_EXERCISE REQUIREMENTS_.
Only the text is wanted; write out each record below exactly and exclude all pictures.

-------- SUPPLIED ENTRIES

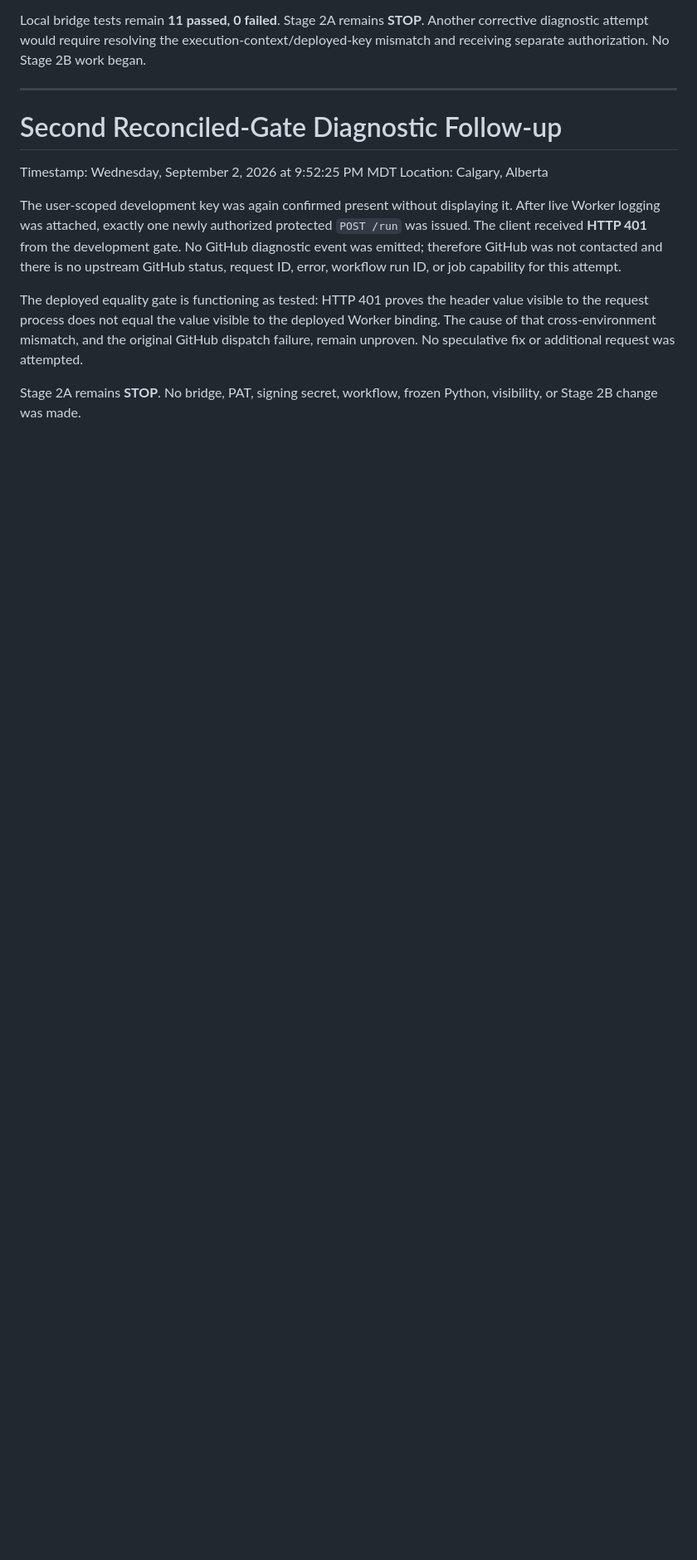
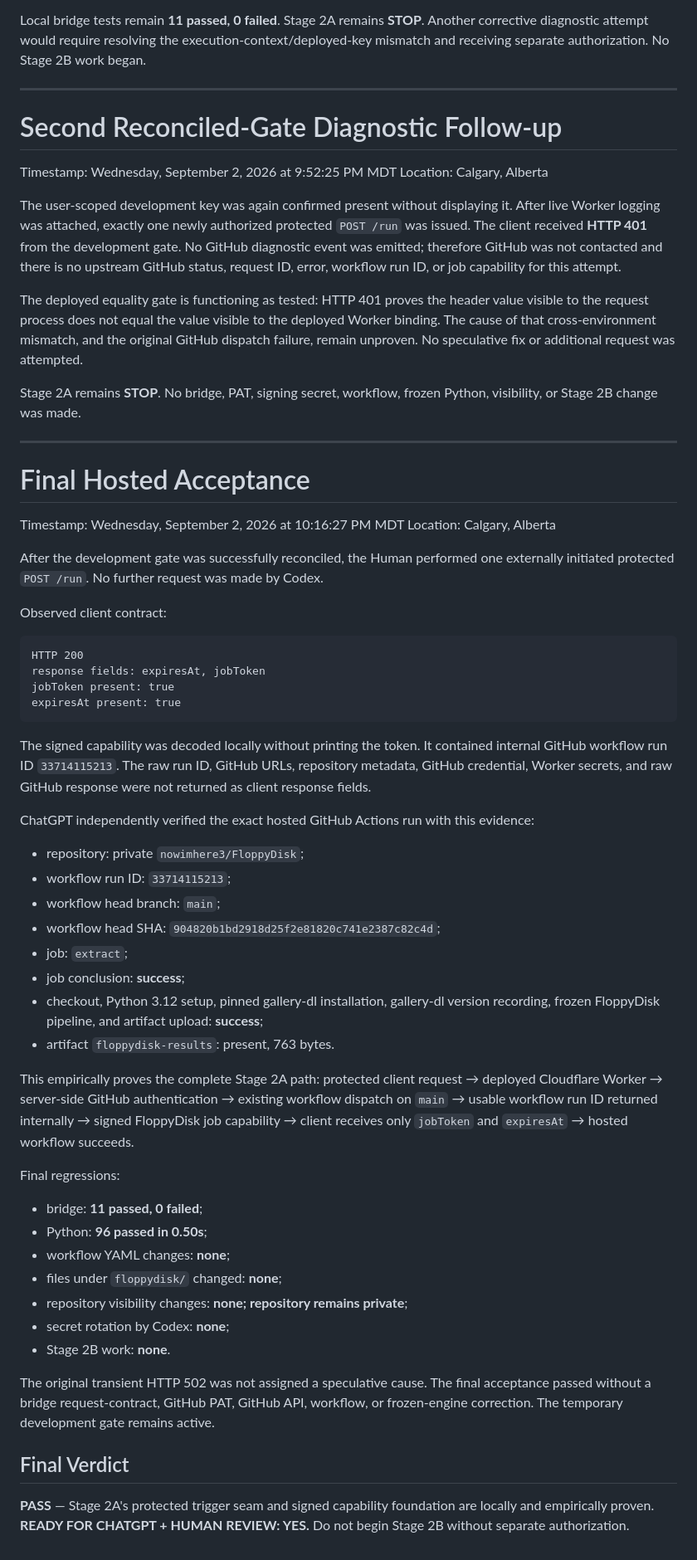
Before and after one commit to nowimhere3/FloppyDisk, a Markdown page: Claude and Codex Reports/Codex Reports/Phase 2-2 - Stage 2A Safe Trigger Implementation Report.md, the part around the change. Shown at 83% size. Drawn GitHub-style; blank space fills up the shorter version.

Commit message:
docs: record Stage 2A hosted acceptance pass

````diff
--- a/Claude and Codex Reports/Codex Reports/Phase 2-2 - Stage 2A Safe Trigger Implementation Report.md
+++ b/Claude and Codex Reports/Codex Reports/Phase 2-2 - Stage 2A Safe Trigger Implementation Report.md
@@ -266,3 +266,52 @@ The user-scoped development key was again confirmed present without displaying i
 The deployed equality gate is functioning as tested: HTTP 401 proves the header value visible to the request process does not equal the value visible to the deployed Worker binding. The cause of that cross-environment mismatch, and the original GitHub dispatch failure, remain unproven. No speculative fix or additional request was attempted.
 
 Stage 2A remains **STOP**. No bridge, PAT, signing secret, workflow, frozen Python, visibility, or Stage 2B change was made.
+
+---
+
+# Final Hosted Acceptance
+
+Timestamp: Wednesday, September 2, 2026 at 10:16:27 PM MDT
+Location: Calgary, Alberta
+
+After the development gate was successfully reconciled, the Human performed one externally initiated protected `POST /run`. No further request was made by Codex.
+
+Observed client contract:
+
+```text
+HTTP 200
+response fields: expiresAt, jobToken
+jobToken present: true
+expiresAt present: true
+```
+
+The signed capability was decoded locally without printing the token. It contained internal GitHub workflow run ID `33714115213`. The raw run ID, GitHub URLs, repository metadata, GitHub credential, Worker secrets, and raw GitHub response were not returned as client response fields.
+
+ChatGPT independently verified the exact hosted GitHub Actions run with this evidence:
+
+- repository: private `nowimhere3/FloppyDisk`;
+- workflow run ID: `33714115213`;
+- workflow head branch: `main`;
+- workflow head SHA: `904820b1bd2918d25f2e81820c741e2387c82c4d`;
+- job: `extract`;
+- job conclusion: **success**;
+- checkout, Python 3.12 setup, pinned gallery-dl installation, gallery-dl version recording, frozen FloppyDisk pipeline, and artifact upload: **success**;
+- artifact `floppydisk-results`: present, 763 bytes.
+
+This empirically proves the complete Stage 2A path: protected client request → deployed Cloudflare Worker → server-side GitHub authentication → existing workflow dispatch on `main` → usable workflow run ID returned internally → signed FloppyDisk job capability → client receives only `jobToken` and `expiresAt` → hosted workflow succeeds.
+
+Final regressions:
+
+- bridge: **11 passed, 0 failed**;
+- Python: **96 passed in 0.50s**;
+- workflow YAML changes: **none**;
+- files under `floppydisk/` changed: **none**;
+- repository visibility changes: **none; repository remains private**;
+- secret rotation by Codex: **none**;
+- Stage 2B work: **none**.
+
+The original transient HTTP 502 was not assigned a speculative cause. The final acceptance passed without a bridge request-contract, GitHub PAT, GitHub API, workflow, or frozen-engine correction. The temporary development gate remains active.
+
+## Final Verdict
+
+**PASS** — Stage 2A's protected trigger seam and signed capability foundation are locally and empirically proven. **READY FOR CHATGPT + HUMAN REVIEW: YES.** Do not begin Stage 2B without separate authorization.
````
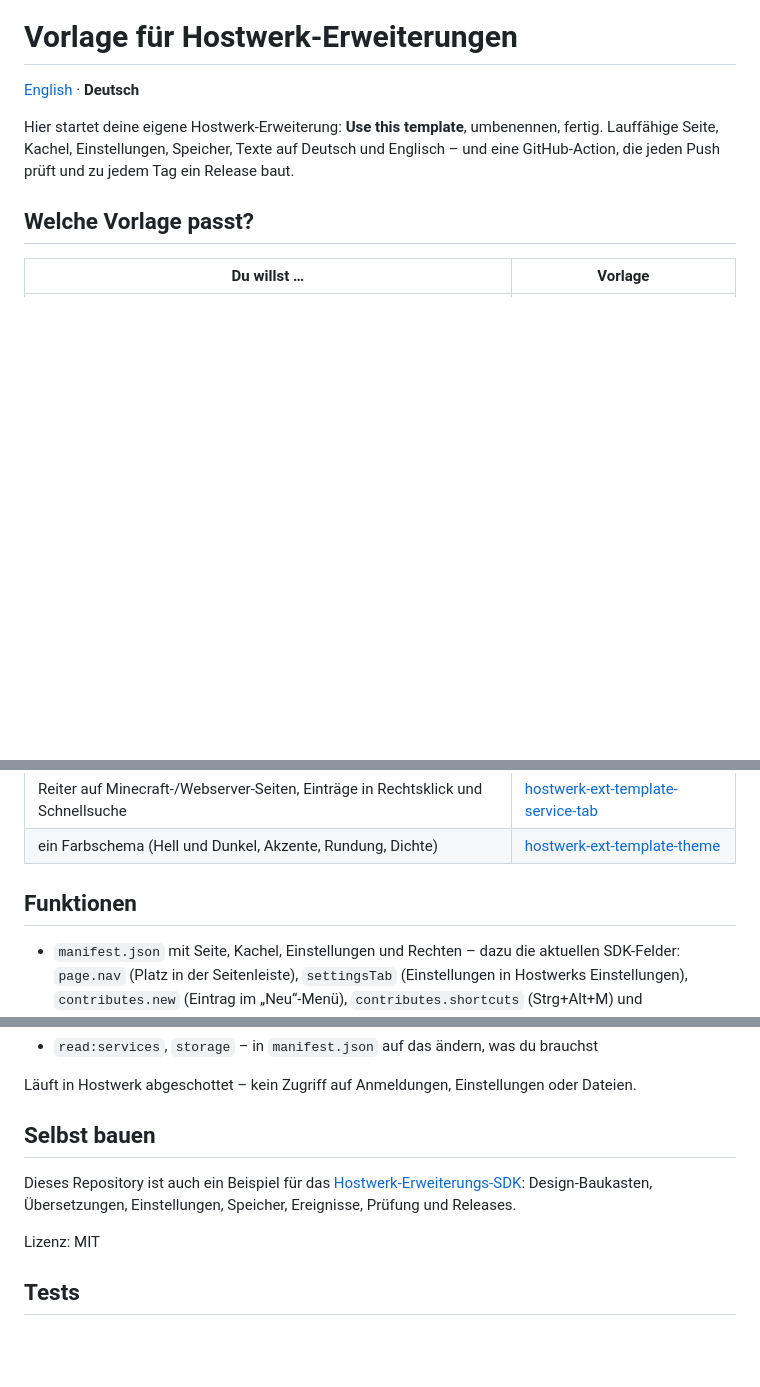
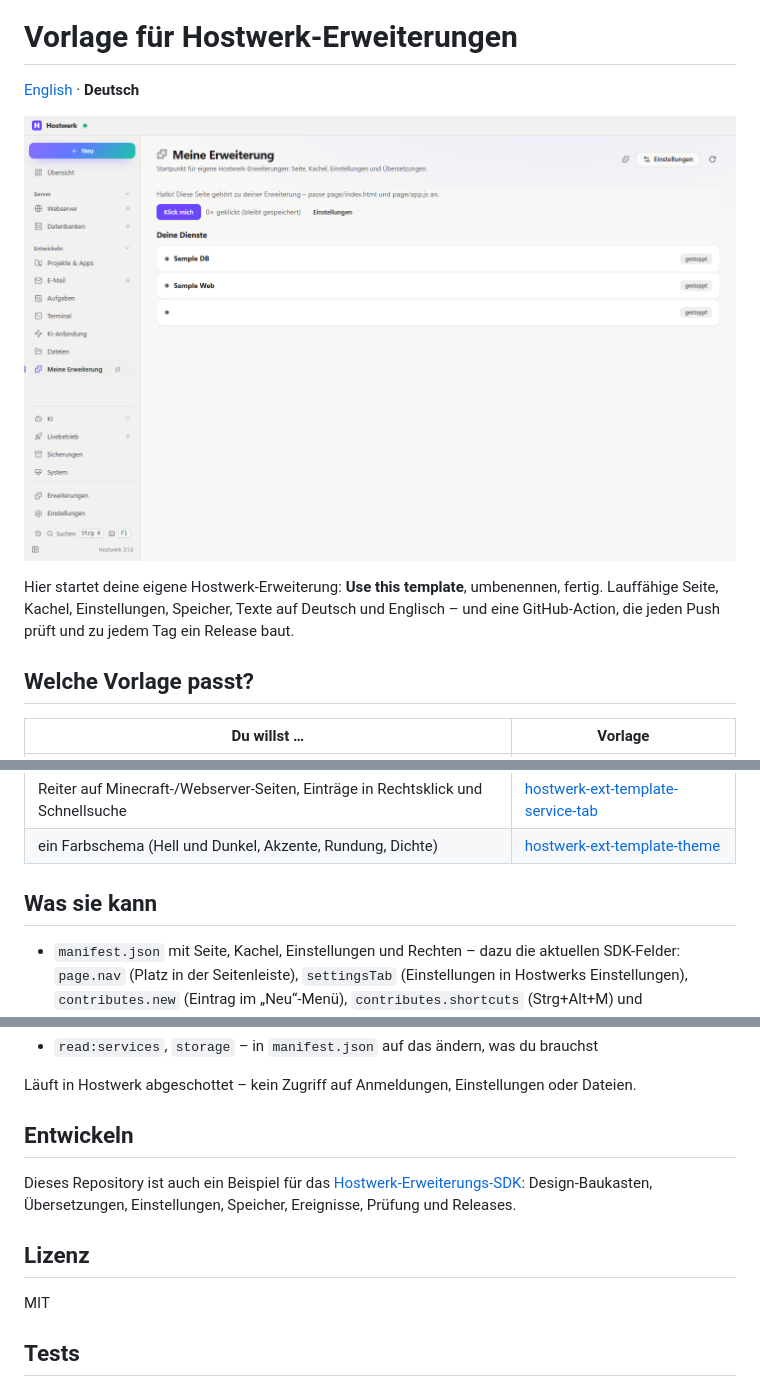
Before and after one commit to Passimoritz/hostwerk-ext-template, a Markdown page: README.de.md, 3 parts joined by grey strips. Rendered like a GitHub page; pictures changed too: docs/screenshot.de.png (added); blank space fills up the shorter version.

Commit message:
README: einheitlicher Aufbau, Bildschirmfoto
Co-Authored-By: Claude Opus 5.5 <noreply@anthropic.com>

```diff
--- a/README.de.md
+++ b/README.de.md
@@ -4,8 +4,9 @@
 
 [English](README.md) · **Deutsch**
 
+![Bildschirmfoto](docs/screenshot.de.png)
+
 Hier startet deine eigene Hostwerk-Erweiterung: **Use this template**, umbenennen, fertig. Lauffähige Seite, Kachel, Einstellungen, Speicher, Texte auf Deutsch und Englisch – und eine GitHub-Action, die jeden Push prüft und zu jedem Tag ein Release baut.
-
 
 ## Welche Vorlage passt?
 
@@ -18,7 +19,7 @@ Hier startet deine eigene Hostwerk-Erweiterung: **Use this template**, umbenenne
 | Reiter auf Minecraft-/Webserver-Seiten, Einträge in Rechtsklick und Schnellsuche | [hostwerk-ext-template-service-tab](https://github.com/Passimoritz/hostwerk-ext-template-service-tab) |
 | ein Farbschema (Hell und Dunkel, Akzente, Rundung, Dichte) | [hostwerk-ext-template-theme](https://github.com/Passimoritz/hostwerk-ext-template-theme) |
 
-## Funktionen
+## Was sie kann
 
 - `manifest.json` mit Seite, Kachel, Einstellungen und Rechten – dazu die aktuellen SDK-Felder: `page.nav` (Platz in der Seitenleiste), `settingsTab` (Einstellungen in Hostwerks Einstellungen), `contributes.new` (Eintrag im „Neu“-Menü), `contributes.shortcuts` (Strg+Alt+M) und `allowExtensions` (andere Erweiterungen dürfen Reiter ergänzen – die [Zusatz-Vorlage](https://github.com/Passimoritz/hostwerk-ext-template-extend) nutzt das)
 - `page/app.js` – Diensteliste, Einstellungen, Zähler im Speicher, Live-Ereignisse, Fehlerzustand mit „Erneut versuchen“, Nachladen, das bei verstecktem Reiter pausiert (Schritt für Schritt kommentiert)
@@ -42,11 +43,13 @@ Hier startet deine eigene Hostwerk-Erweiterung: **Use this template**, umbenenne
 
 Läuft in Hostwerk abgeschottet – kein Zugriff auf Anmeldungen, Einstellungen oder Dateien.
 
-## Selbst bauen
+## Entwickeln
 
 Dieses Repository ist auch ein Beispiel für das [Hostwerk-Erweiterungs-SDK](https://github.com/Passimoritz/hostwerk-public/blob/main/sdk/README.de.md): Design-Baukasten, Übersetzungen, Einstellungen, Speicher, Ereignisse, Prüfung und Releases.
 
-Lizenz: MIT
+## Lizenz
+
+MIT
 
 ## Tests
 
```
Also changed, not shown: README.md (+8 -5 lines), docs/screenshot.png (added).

----------------

_EXERCISE RESPONSE_.
Before and after one commit to nowimhere3/FloppyDisk, a Markdown page: Claude and Codex Reports/Codex Reports/Phase 2-2 - Stage 2A Safe Trigger Implementation Report.md, the part around the change. Shown at 83% size. Drawn GitHub-style; blank space fills up the shorter version.

Commit message:
docs: record Stage 2A hosted acceptance pass

````diff
--- a/Claude and Codex Reports/Codex Reports/Phase 2-2 - Stage 2A Safe Trigger Implementation Report.md
+++ b/Claude and Codex Reports/Codex Reports/Phase 2-2 - Stage 2A Safe Trigger Implementation Report.md
@@ -266,3 +266,52 @@ The user-scoped development key was again confirmed present without displaying i
 The deployed equality gate is functioning as tested: HTTP 401 proves the header value visible to the request process does not equal the value visible to the deployed Worker binding. The cause of that cross-environment mismatch, and the original GitHub dispatch failure, remain unproven. No speculative fix or additional request was attempted.
 
 Stage 2A remains **STOP**. No bridge, PAT, signing secret, workflow, frozen Python, visibility, or Stage 2B change was made.
+
+---
+
+# Final Hosted Acceptance
+
+Timestamp: Wednesday, September 2, 2026 at 10:16:27 PM MDT
+Location: Calgary, Alberta
+
+After the development gate was successfully reconciled, the Human performed one externally initiated protected `POST /run`. No further request was made by Codex.
+
+Observed client contract:
+
+```text
+HTTP 200
+response fields: expiresAt, jobToken
+jobToken present: true
+expiresAt present: true
+```
+
+The signed capability was decoded locally without printing the token. It contained internal GitHub workflow run ID `33714115213`. The raw run ID, GitHub URLs, repository metadata, GitHub credential, Worker secrets, and raw GitHub response were not returned as client response fields.
+
+ChatGPT independently verified the exact hosted GitHub Actions run with this evidence:
+
+- repository: private `nowimhere3/FloppyDisk`;
+- workflow run ID: `33714115213`;
+- workflow head branch: `main`;
+- workflow head SHA: `904820b1bd2918d25f2e81820c741e2387c82c4d`;
+- job: `extract`;
+- job conclusion: **success**;
+- checkout, Python 3.12 setup, pinned gallery-dl installation, gallery-dl version recording, frozen FloppyDisk pipeline, and artifact upload: **success**;
+- artifact `floppydisk-results`: present, 763 bytes.
+
+This empirically proves the complete Stage 2A path: protected client request → deployed Cloudflare Worker → server-side GitHub authentication → existing workflow dispatch on `main` → usable workflow run ID returned internally → signed FloppyDisk job capability → client receives only `jobToken` and `expiresAt` → hosted workflow succeeds.
+
+Final regressions:
+
+- bridge: **11 passed, 0 failed**;
+- Python: **96 passed in 0.50s**;
+- workflow YAML changes: **none**;
+- files under `floppydisk/` changed: **none**;
+- repository visibility changes: **none; repository remains private**;
+- secret rotation by Codex: **none**;
+- Stage 2B work: **none**.
+
+The original transient HTTP 502 was not assigned a speculative cause. The final acceptance passed without a bridge request-contract, GitHub PAT, GitHub API, workflow, or frozen-engine correction. The temporary development gate remains active.
+
+## Final Verdict
+
+**PASS** — Stage 2A's protected trigger seam and signed capability foundation are locally and empirically proven. **READY FOR CHATGPT + HUMAN REVIEW: YES.** Do not begin Stage 2B without separate authorization.
````
Before and after one commit to Passimoritz/hostwerk-ext-template, a Markdown page: README.de.md, 3 parts joined by grey strips. Rendered like a GitHub page; pictures changed too: docs/screenshot.de.png (added); blank space fills up the shorter version.

Commit message:
README: einheitlicher Aufbau, Bildschirmfoto
Co-Authored-By: Claude Opus 5.5 <noreply@anthropic.com>

```diff
--- a/README.de.md
+++ b/README.de.md
@@ -4,8 +4,9 @@
 
 [English](README.md) · **Deutsch**
 
+![Bildschirmfoto](docs/screenshot.de.png)
+
 Hier startet deine eigene Hostwerk-Erweiterung: **Use this template**, umbenennen, fertig. Lauffähige Seite, Kachel, Einstellungen, Speicher, Texte auf Deutsch und Englisch – und eine GitHub-Action, die jeden Push prüft und zu jedem Tag ein Release baut.
-
 
 ## Welche Vorlage passt?
 
@@ -18,7 +19,7 @@ Hier startet deine eigene Hostwerk-Erweiterung: **Use this template**, umbenenne
 | Reiter auf Minecraft-/Webserver-Seiten, Einträge in Rechtsklick und Schnellsuche | [hostwerk-ext-template-service-tab](https://github.com/Passimoritz/hostwerk-ext-template-service-tab) |
 | ein Farbschema (Hell und Dunkel, Akzente, Rundung, Dichte) | [hostwerk-ext-template-theme](https://github.com/Passimoritz/hostwerk-ext-template-theme) |
 
-## Funktionen
+## Was sie kann
 
 - `manifest.json` mit Seite, Kachel, Einstellungen und Rechten – dazu die aktuellen SDK-Felder: `page.nav` (Platz in der Seitenleiste), `settingsTab` (Einstellungen in Hostwerks Einstellungen), `contributes.new` (Eintrag im „Neu“-Menü), `contributes.shortcuts` (Strg+Alt+M) und `allowExtensions` (andere Erweiterungen dürfen Reiter ergänzen – die [Zusatz-Vorlage](https://github.com/Passimoritz/hostwerk-ext-template-extend) nutzt das)
 - `page/app.js` – Diensteliste, Einstellungen, Zähler im Speicher, Live-Ereignisse, Fehlerzustand mit „Erneut versuchen“, Nachladen, das bei verstecktem Reiter pausiert (Schritt für Schritt kommentiert)
@@ -42,11 +43,13 @@ Hier startet deine eigene Hostwerk-Erweiterung: **Use this template**, umbenenne
 
 Läuft in Hostwerk abgeschottet – kein Zugriff auf Anmeldungen, Einstellungen oder Dateien.
 
-## Selbst bauen
+## Entwickeln
 
 Dieses Repository ist auch ein Beispiel für das [Hostwerk-Erweiterungs-SDK](https://github.com/Passimoritz/hostwerk-public/blob/main/sdk/README.de.md): Design-Baukasten, Übersetzungen, Einstellungen, Speicher, Ereignisse, Prüfung und Releases.
 
-Lizenz: MIT
+## Lizenz
+
+MIT
 
 ## Tests
 
```
Also changed, not shown: README.md (+8 -5 lines), docs/screenshot.png (added).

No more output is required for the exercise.